EXERCISE PROMPT: How many of the lines below contain "example"? Answer with that number alone.

==== EXCERPTED RECORDS ====

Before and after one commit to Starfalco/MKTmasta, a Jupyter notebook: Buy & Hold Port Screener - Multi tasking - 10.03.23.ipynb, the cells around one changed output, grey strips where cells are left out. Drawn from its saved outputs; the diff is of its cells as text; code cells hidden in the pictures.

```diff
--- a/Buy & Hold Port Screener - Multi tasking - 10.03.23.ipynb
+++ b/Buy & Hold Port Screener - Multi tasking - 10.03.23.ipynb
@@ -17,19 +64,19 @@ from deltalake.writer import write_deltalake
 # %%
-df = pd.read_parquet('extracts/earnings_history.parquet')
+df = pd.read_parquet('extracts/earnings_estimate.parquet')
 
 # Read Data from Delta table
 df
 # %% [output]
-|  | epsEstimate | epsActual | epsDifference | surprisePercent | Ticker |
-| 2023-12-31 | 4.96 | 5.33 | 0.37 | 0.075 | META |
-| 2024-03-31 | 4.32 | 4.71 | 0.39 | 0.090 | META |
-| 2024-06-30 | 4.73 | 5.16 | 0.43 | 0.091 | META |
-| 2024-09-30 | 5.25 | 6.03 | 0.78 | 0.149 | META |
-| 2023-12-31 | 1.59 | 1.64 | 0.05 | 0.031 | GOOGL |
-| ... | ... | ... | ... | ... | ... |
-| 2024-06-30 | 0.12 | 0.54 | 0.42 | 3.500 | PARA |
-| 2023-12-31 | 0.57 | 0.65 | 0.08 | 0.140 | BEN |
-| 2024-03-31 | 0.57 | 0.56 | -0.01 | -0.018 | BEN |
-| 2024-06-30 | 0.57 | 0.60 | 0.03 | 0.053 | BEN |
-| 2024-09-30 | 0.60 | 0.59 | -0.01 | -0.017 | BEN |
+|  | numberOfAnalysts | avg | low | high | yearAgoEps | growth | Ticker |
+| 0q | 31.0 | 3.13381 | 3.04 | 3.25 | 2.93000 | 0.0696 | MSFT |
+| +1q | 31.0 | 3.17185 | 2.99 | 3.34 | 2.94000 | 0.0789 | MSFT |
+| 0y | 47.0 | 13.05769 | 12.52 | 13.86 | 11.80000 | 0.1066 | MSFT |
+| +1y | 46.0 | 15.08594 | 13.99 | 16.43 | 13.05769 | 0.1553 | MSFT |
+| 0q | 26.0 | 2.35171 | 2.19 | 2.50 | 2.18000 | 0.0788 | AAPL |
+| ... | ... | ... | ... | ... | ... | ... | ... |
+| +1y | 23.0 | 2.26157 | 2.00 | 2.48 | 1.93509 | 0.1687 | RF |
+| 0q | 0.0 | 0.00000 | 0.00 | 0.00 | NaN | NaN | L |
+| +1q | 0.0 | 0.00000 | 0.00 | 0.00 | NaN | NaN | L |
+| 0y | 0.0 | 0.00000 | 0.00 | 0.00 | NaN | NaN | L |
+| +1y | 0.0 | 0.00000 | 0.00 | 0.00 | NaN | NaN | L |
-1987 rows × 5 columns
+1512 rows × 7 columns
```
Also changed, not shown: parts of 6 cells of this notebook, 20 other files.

====
==== EXCERPTED RECORDS ====

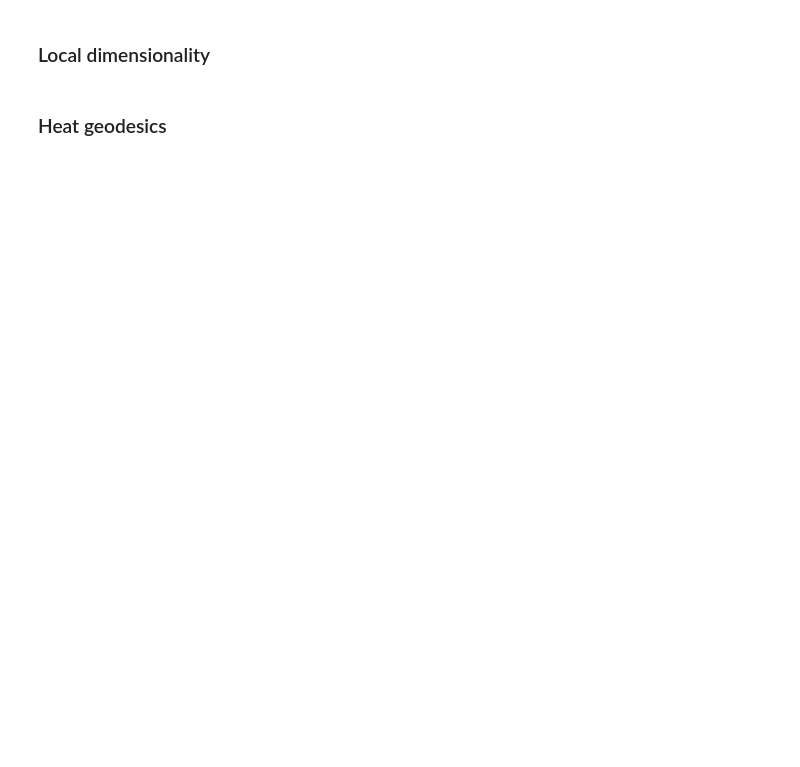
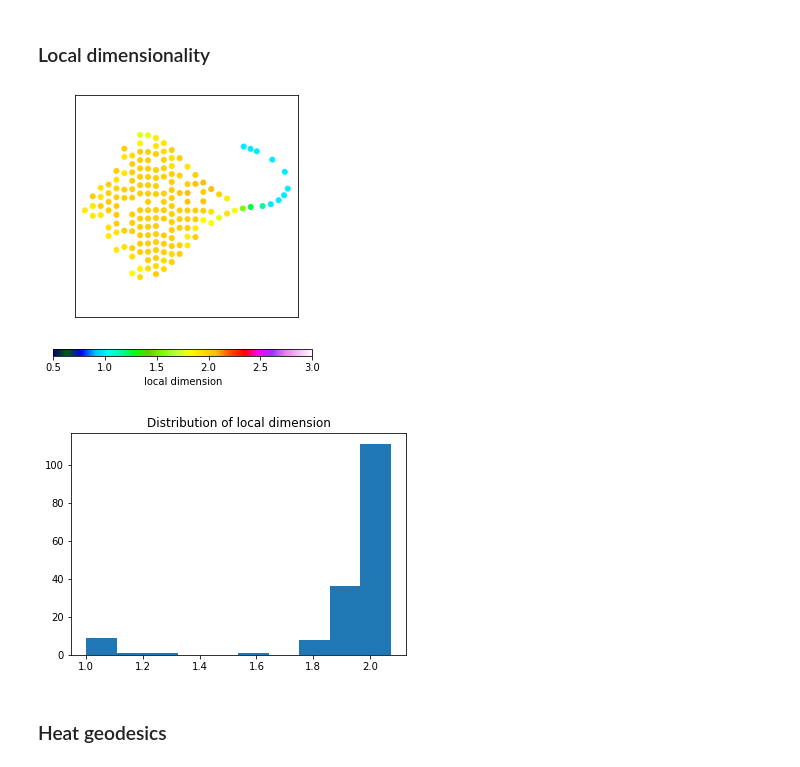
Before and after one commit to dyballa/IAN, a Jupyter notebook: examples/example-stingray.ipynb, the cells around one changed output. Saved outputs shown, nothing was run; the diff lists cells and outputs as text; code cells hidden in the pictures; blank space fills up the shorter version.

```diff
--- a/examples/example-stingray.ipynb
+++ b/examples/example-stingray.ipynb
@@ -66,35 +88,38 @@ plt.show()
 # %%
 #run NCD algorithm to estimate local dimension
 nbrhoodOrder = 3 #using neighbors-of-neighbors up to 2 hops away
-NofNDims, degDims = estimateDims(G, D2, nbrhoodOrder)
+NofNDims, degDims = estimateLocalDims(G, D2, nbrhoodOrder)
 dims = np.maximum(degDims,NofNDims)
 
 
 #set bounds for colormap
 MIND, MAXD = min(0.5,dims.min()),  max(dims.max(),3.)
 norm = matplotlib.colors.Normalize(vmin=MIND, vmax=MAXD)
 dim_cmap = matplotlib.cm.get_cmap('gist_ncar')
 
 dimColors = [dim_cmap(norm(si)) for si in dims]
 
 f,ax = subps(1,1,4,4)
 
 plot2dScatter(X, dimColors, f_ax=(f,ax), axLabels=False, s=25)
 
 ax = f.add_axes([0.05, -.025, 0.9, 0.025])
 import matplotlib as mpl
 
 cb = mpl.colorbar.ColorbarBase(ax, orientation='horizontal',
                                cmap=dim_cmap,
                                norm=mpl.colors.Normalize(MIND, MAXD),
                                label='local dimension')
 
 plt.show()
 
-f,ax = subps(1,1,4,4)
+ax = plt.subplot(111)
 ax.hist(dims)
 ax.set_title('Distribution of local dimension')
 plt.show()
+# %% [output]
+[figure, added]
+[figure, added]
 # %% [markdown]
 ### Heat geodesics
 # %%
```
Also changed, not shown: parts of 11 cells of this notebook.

====

RESULT OF THIS EXERCISE: 3